A UCLA-led study confirms what women approaching menopause have long suspected: menopause does cause weight gain, it was announced Thursday.
The study, published in JCI Insight, finds that women undergoing menopause — also known as perimenopause — lost lean body mass and more than doubled their fat mass.
The women’s lean and fat mass remained stable after the transition to menopause. The researchers also noted ethnic/racial differences in the impact of menopause on body composition.
The research demonstrates that body mass index is a very important clinical tool for predicting health events, such as getting diabetes or having cardiovascular disease — but is a less useful gauge of cardio-metabolic risk in older women, the study determined.
After menopause, a woman’s weight is not a good indicator of how much fat and lean mass she has — and the fat and lean may be the key to cardiac and metabolic risks, according to the study.
The menopause transition is the time in a woman’s life when hormonal changes lead to irregular menstruation, hot flashes and other symptoms leading up to menopause, when menstruation stops altogether.
The relationship between menopause and changes in body composition has not been well understood.

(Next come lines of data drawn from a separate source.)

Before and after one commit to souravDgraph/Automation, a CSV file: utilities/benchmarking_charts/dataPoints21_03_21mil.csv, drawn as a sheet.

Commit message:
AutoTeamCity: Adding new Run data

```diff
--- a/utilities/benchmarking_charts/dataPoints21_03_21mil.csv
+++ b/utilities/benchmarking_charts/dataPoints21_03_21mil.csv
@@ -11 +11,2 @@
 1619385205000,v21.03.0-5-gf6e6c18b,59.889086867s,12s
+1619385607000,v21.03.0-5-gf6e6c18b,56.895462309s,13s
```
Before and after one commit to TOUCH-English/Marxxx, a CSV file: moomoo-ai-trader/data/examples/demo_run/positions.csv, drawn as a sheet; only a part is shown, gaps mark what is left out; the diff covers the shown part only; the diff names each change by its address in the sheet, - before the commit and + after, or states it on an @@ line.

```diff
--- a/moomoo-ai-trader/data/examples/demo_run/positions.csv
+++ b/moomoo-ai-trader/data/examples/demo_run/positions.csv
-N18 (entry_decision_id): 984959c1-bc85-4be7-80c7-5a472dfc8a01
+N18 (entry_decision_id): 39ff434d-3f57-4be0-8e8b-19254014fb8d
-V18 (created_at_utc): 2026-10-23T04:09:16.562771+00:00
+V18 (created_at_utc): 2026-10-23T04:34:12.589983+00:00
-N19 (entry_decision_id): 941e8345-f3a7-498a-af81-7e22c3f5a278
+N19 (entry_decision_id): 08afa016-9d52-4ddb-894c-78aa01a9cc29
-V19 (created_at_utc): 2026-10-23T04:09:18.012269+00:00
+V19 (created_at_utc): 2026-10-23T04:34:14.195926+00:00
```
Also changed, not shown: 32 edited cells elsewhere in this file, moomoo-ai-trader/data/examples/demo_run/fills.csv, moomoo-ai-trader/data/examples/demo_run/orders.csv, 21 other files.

While some smaller studies have looked at the impact of the menopause transition on body composition and weight, the Study of Women’s Health Across the Nation provides sufficiently voluminous and detailed data to enable researchers to disentangle the effects of chronological aging and reproductive aging.

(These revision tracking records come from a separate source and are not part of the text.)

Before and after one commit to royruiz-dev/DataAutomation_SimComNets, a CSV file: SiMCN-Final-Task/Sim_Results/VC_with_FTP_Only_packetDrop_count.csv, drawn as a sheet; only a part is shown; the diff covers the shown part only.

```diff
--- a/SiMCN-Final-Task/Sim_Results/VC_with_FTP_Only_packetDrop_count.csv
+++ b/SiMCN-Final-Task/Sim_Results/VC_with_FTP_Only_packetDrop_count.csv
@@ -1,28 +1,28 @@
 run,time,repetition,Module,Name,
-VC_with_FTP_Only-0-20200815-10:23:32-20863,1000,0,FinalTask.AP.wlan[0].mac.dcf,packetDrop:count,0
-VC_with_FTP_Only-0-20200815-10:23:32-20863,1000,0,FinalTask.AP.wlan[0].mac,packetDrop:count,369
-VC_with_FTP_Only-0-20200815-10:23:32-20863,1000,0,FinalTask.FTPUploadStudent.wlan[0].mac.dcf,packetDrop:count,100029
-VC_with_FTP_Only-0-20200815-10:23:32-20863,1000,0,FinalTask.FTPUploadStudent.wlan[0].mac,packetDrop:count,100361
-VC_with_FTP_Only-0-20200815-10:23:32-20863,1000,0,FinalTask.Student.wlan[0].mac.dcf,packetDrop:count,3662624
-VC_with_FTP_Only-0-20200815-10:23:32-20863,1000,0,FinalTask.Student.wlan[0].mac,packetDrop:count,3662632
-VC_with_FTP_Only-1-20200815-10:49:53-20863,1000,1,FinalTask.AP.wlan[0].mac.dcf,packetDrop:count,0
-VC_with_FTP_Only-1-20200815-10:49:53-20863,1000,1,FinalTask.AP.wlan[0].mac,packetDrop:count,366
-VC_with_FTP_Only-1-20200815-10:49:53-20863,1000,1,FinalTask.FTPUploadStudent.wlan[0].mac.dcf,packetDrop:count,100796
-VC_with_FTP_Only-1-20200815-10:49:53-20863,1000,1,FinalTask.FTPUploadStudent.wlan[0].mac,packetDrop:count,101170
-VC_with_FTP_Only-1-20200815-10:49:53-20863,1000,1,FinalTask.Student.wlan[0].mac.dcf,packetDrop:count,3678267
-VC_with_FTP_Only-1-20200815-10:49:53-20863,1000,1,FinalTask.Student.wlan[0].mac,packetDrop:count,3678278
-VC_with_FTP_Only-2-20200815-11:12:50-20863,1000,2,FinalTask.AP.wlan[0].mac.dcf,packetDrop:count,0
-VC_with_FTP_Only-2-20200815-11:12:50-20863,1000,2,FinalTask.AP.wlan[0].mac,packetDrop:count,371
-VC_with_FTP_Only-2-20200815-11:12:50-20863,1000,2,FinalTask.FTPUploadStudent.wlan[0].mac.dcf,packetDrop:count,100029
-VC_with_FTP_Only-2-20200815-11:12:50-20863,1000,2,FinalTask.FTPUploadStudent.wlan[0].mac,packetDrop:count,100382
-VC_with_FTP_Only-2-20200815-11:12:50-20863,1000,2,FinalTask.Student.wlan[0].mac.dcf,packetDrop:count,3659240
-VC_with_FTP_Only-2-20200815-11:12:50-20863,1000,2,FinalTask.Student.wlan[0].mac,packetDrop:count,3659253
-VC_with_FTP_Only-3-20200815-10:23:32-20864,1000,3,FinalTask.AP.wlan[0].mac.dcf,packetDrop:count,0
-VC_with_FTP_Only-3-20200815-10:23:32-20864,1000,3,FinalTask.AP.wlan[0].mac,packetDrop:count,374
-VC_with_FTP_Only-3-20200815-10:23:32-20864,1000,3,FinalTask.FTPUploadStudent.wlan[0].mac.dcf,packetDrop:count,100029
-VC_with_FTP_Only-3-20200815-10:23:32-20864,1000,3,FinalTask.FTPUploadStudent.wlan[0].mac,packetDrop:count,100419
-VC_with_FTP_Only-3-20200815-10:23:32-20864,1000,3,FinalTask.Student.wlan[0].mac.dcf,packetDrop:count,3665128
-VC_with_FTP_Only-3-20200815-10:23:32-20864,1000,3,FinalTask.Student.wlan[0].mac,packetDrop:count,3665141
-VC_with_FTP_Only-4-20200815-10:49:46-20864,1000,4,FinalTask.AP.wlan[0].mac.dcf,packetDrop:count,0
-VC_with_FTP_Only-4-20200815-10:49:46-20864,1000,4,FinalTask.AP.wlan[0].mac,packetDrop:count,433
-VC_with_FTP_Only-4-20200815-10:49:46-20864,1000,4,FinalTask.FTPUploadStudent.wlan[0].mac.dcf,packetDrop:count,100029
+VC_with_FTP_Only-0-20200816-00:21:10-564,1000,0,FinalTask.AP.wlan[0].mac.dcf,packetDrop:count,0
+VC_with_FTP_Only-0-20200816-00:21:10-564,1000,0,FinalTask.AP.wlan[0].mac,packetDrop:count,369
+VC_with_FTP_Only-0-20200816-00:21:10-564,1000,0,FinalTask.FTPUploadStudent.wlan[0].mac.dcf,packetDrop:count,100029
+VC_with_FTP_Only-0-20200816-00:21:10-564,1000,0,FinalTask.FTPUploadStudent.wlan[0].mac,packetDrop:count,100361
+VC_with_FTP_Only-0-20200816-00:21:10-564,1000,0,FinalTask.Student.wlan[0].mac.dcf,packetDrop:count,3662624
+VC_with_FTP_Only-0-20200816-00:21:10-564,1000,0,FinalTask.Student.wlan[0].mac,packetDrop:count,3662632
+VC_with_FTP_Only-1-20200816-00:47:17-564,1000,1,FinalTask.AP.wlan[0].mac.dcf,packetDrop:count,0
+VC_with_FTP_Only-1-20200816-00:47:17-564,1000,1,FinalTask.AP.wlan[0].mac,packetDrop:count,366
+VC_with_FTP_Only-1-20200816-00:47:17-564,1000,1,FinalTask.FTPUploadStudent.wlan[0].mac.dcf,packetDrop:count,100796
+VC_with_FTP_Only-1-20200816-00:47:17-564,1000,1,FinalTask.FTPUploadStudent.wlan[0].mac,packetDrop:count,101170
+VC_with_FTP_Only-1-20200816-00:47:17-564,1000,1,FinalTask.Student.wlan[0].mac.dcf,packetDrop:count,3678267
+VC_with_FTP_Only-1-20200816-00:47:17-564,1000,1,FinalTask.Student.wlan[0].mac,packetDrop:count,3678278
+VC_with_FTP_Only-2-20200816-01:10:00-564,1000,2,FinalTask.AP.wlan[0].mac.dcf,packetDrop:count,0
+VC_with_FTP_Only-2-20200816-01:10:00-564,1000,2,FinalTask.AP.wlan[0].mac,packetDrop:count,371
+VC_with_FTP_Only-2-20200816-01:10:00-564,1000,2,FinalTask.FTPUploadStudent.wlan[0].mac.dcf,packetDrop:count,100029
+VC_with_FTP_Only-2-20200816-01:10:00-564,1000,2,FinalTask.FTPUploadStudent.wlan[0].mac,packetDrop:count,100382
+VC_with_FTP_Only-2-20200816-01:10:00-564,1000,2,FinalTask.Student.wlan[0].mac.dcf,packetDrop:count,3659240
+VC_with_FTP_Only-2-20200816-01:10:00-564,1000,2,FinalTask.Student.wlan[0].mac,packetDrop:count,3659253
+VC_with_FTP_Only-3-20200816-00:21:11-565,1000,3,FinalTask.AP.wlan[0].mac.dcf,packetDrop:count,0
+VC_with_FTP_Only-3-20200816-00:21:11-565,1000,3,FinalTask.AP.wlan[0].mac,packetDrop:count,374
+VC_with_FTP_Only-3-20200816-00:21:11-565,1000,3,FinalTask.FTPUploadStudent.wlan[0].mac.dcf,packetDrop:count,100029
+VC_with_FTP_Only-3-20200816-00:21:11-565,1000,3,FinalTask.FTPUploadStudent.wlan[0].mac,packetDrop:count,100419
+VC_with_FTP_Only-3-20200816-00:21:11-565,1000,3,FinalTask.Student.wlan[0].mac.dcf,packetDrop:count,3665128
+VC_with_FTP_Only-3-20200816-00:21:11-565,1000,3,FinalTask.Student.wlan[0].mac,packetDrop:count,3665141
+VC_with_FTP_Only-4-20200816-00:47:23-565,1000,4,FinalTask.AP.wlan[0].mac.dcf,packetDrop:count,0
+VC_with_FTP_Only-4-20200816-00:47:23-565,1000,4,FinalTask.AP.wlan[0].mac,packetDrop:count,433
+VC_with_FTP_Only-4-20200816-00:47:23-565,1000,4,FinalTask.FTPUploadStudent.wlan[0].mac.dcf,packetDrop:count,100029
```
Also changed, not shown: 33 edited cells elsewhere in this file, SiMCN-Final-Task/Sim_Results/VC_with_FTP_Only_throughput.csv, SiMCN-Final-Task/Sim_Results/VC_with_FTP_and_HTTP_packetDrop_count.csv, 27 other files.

The researchers examined 18 years of data from the women’s health study, assessing women’s body composition using a model that gave them a picture of that composition from the time before and after their final menstrual period, accounting for race/ethnicity and hormone therapy, UCLA said.